seems to be the norm right now, and therefore the “correct” lifestyle
to pursue. As a consequence, I often get dinged for my decision to
balance two careers rather than one career and a baby. Make no mistake,
though, I am very fortunate. My husband supports me all the way.
Interestingly, it seems to be third parties outside the picture that
have all these opinions and judgments on how I should live my life.
Isn’t that usually the case with hecklers?
Q. What would you tell young women out
there who are healing from violent relationships?
There is no
one-size-fits-all way to heal. The general advice is to
find people who have similar experiences and to talk about what you
went through. That kind of advice doesn’t help everyone, however. For
example, I dealt with my past painful, unsavory situations through
creative writing and coped by throwing myself into organizational work,
social work, and projects I was passionate about. Striving to spend my
leisure time and energy meaningfully helped me heal. Personally, and
this is for me specifically, a group pow-wow would have made me more
miserable. So I guess if you’re introverted, try creative writing as an
outlet for expressing what you’ve gone through, and if you’re
extroverted, find a group of like-minded individuals and commiserate
together. Finally, once you’re strong enough, it might not be a bad
idea to get back into the ring and help others get out. Help by being
the guardian angel to other women that either you wish you had or were
fortunate enough to have.
P.S. I am assuming

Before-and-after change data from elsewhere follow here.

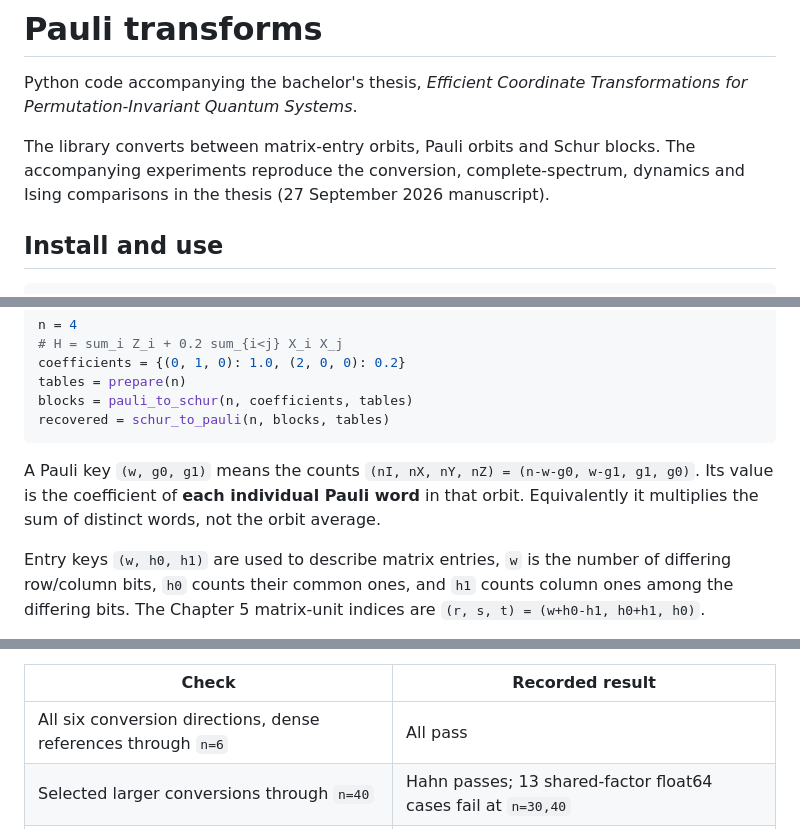
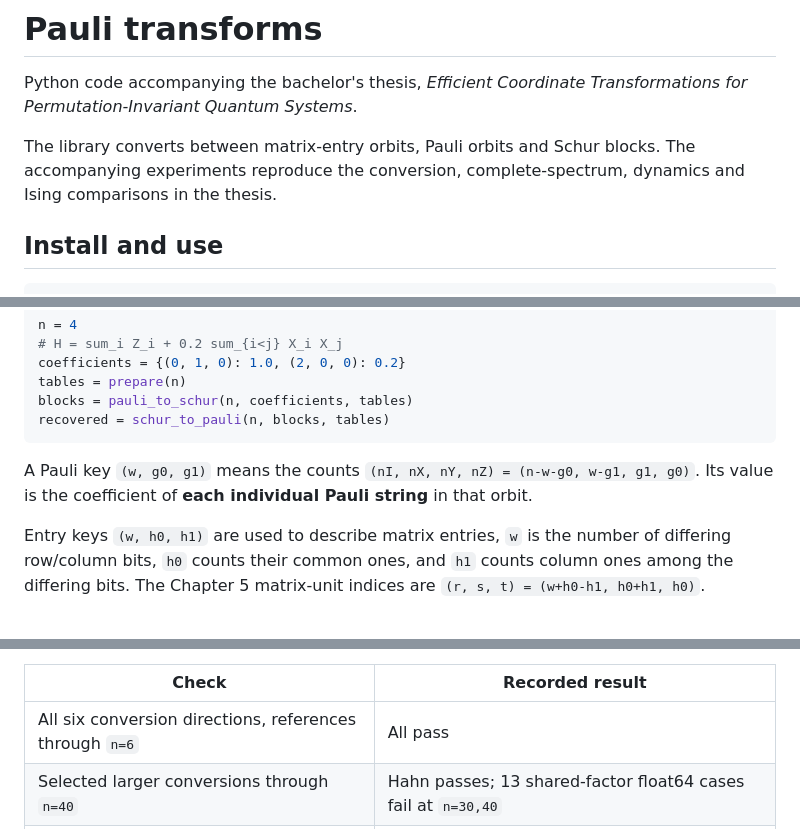
Before and after one commit to SourLen/pauli-transforms, a Markdown page: README.md, 3 parts joined by grey strips. GitHub-like rendering.

Commit message:
Revise terminology in README for consistency
Updated terminology from 'Pauli word' to 'Pauli string' for clarity.

```diff
--- a/README.md
+++ b/README.md
@@ -5,7 +5,7 @@ Python code accompanying the bachelor's thesis,
 
 The library converts between matrix-entry orbits, Pauli orbits and Schur blocks.
 The accompanying experiments reproduce the conversion, complete-spectrum,
-dynamics and Ising comparisons in the thesis (27 September 2026 manuscript).
+dynamics and Ising comparisons in the thesis.
 
 ## Install and use
 
@@ -31,8 +31,7 @@ recovered = schur_to_pauli(n, blocks, tables)
 
 A Pauli key `(w, g0, g1)` means the counts
 `(nI, nX, nY, nZ) = (n-w-g0, w-g1, g1, g0)`.
-Its value is the coefficient of **each individual Pauli word** in that orbit.
-Equivalently it multiplies the sum of distinct words, not the orbit average.
+Its value is the coefficient of **each individual Pauli string** in that orbit.
 
 Entry keys `(w, h0, h1)` are used to describe matrix entries, `w` is the number
 of differing row/column bits, `h0` counts their common ones, and `h1` counts
@@ -81,7 +80,7 @@ boundaries and commands for new measurements; the
 
 | Check | Recorded result |
 | --- | --- |
-| All six conversion directions, dense references through `n=6` | All pass |
+| All six conversion directions, references through `n=6` | All pass |
 | Selected larger conversions through `n=40` | Hahn passes; 13 shared-factor float64 cases fail at `n=30,40` |
 | Independent application accuracy | 48 configurations pass; maximum expectation error `1.87e-13` |
 | Spectral and Ising timing checks | All 405 spectral and 140 Ising trials pass their `1e-8` gates |
```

from the question that the young woman is already
OUT of the violent relationship and is starting her healing process
from a safe and far distance. Otherwise, the first thing I would tell
her is to get out of the violent relationship!!!
Q. Do you have any professional legal
advice you can give young women out there who are in an abusive
relationship (such as take photos of their injuries for documentation
I am not a family
lawyer and have very little experience in this area of the law.
However, I did work on a few pro bono cases involving survivors of
domestic abuse. On a general note, always document what happened as
comprehensively as possible. You want a trail of evidence to support
your allegations. If you’re hurt, see a doctor immediately and get
examined, even if you think “it’s only a bruise” or “just a sprain.”
The doctor will furnish a report as part of her or his examination and
that report may become key evidence in future legal proceedings against
the perpetrator. Photographs, yes definitely, and date all photographs.
Also note who took the photographs, in the event the photographer needs
to become a witness to authenticate the photographs. Keep a regular
diary or journal, dated, to record everything that happens to you.
This, too, could someday become material evidence. You want to have as
much evidence as possible for building your case against the
If you want to
help the cause and make a difference in the lives of other battered
women, the best action you can take as a survivor is to report what
happened to the proper authorities. If you are presented with the
opportunity to take that person to court and make him answer for his
crime (I use the pronoun “him” here pursuant to overwhelming
statistics), then do it. Abusers continue to abuse because they think
they can get away with it and they are getting away with it because so
many women let them. Under reporting is one of this issue’s biggest
Most law schools
today have a public interest law clinic focused on women’s issues, so
if there is a university near where you live, find out whether there is
a women’s law clinic. These clinics usually have a wealth of resources
for you and may even be able to offer free legal advice. You can find
additional resources online via the National Women's Law Center and
WomensLaw.org. The American Bar Association also has some great links.
See: Resources for Survivors, American Bar Association.